Our puppy’s eyes are pumped up, an effect that is caused by oxytocin. This causes us to desire to look after them more.
Karen Hopkin: This is Scientific American’s 60-Second Science. I’m Karen Hopkin.
After a long day at work It’s hard to not smile when confronted with a dizzy show of pure canine delight.
It’s more than just the happy yapping or the wriggling tail that pull at our hearts.
A new study has revealed how dogs’ eyes are filled with tears after being reunited with their people…an effect that triggers our instincts to care for others. The findings appear in the journal Current Biology.
Takefumi Kikusui began to notice dogs with their sweet and loving gazes as he watched his dog play with her pups.
The Takefumi Kikusui If she’s feeding her pups her face gets so adorable. Of course, she’s adorable like always.
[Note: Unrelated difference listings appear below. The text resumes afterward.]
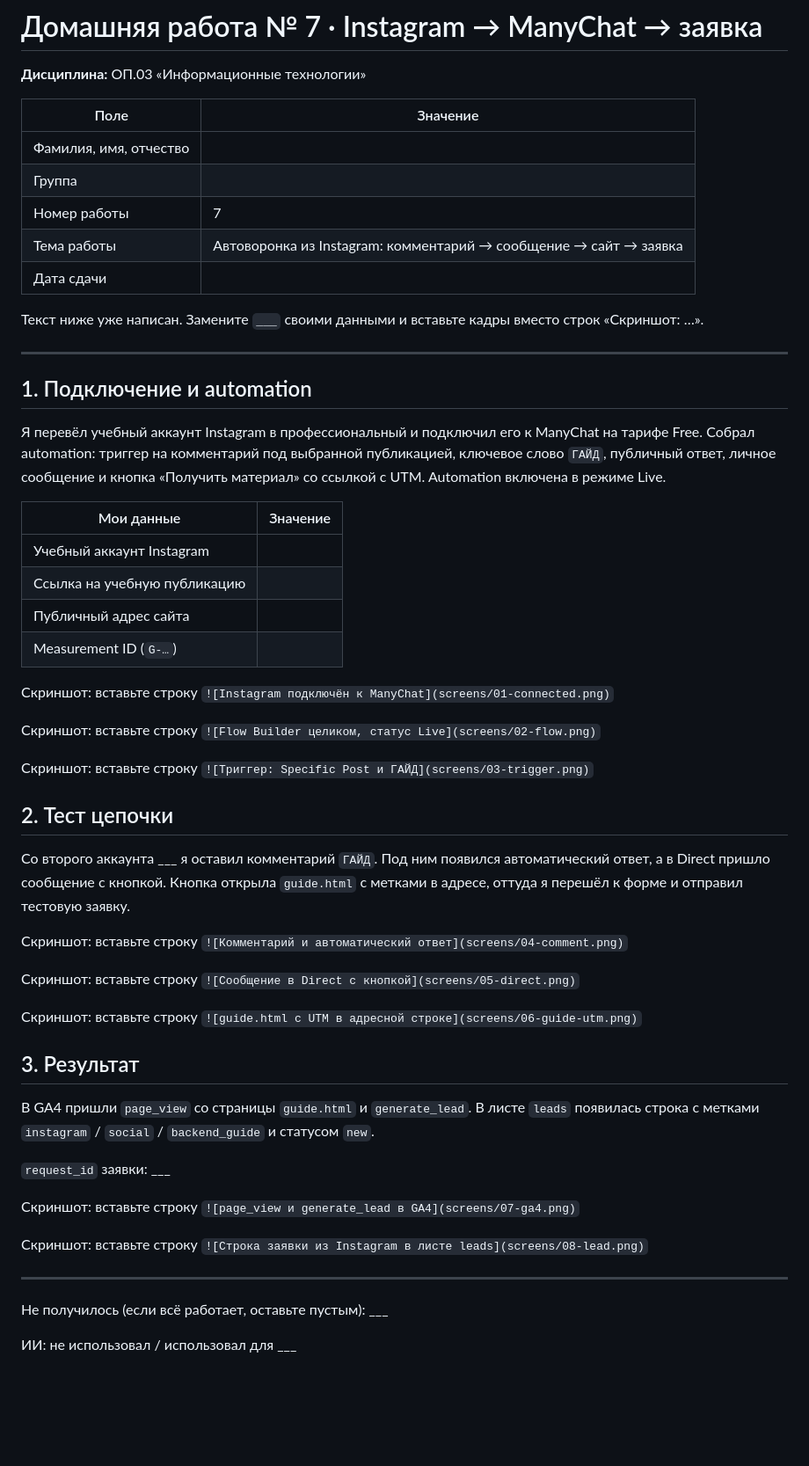
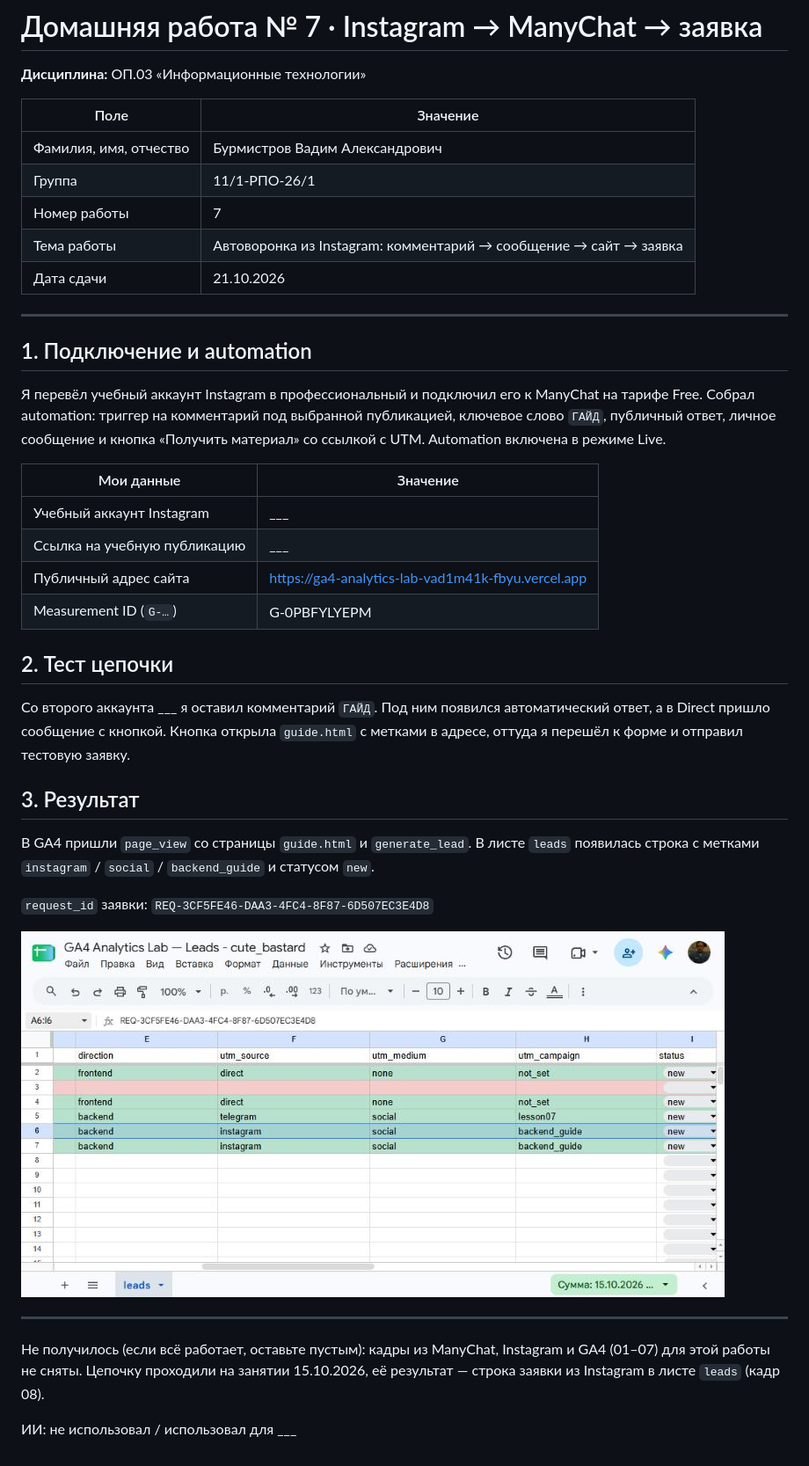
Before and after one commit to vadimshadowmantle/funnel-project-Burmistrov-Vadim, a Markdown page: lesson_07/homework_07.md, the part around the change. Shown at 88% size. Drawn GitHub-style; pictures changed too: lesson_07/screens/08-lead.png (added); blank space fills up the shorter version.

Commit message:
hw-07: заявка из Instagram (без кадров ManyChat)

```diff
--- a/lesson_07/homework_07.md
+++ b/lesson_07/homework_07.md
@@ -4,14 +4,11 @@
 
 | Поле | Значение |
 |---|---|
-| Фамилия, имя, отчество |  |
-| Группа |  |
+| Фамилия, имя, отчество | Бурмистров Вадим Александрович |
+| Группа | 11/1-РПО-26/1 |
 | Номер работы | 7 |
 | Тема работы | Автоворонка из Instagram: комментарий → сообщение → сайт → заявка |
-| Дата сдачи |  |
-
-Текст ниже уже написан. Замените `___` своими данными и вставьте кадры
-вместо строк «Скриншот: …».
+| Дата сдачи | 21.10.2026 |
 
 ---
 
@@ -25,16 +22,10 @@
 
 | Мои данные | Значение |
 |---|---|
-| Учебный аккаунт Instagram |  |
-| Ссылка на учебную публикацию |  |
-| Публичный адрес сайта |  |
-| Measurement ID (`G-…`) |  |
-
-Скриншот: вставьте строку `![Instagram подключён к ManyChat](screens/01-connected.png)`
-
-Скриншот: вставьте строку `![Flow Builder целиком, статус Live](screens/02-flow.png)`
-
-Скриншот: вставьте строку `![Триггер: Specific Post и ГАЙД](screens/03-trigger.png)`
+| Учебный аккаунт Instagram | ___ |
+| Ссылка на учебную публикацию | ___ |
+| Публичный адрес сайта | https://ga4-analytics-lab-vad1m41k-fbyu.vercel.app |
+| Measurement ID (`G-…`) | G-0PBFYLYEPM |
 
 ## 2. Тест цепочки
 
@@ -43,26 +34,18 @@
 открыла `guide.html` с метками в адресе, оттуда я перешёл к форме
 и отправил тестовую заявку.
 
-Скриншот: вставьте строку `![Комментарий и автоматический ответ](screens/04-comment.png)`
-
-Скриншот: вставьте строку `![Сообщение в Direct с кнопкой](screens/05-direct.png)`
-
-Скриншот: вставьте строку `![guide.html с UTM в адресной строке](screens/06-guide-utm.png)`
-
 ## 3. Результат
 
 В GA4 пришли `page_view` со страницы `guide.html` и `generate_lead`.
 В листе `leads` появилась строка с метками `instagram` / `social` /
 `backend_guide` и статусом `new`.
 
-`request_id` заявки: ___
+`request_id` заявки: `REQ-3CF5FE46-DAA3-4FC4-8F87-6D507EC3E4D8`
 
-Скриншот: вставьте строку `![page_view и generate_lead в GA4](screens/07-ga4.png)`
-
-Скриншот: вставьте строку `![Строка заявки из Instagram в листе leads](screens/08-lead.png)`
+![Строка заявки из Instagram в листе leads](screens/08-lead.png)
 
 ---
 
-Не получилось (если всё работает, оставьте пустым): ___
+Не получилось (если всё работает, оставьте пустым): кадры из ManyChat, Instagram и GA4 (01–07) для этой работы не сняты. Цепочку проходили на занятии 15.10.2026, её результат — строка заявки из Instagram в листе `leads` (кадр 08).
 
 ИИ: не использовал / использовал для ___
```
However, there’s more.
Hopkin The story goes like this: At some moment Kikusui who is an veterinary medicine professor in Azabu University in Japan, noticed that his beautiful dog’s mama was crying within her eyes. This potential connection between uncontrollable adorableness and unshed tears sent Kikusui running away from his dog and back to his lab.
Kikusui The test: The test will begin to test the tear volumes at baseline when the dogs were in the same room with their owners in their home.
Hopkin It is then the owner would take it high-tail off for about five or six hours.
Kikusui The moment the owner returned and we measured the volume of tears again. The results showed it was the fact that the reunions with owners stimulates tear production.
Hopkin However, it only was used in conjunction with the dog’s owner.
Kikusui The reason for this was that there was not a rise in tears after pets were taken away from their owner, and then reunited with the dog’s caretaker at the dog care facility.
Hopkin Researchers suspected that the reaction to tears was triggered by oxytocin…a hormone that is associated in social bonds. They have previously demonstrated that oxytocin increases when dogs are in contact and interact with their owner. In addition, oxytocin receptors have been discovered to be plentiful in glands that produce tears in mice.
Kikusui“So we applied oxytocin to dogs’ eyes.
Hopkin and voila…the dogs weepy. What was the goal? Or, in other words do you see any advantage to this lachrymose behaviour? To determine this, Kikusui and his colleagues presented volunteers with a couple of headshots of hounds.
Kikusui The first was a normal dog’s expression. The other was a tearsy dog face, in which we added fake tears.
Hopkin Hopkin participants were more likely be enticed to snuggle and provide look after the pups with large eyes, wet puppy-dog eyes…
Kikusui: …suggesting that the teary eyes of dogs could aid in human behavior of caring for others.
Hopkin So dogs switch on the waterworks and owners walk over. That’s an ingenious trick!
Hopkin for the Scientific American’s 60-Second Science Hi, I’m Karen Hopkin.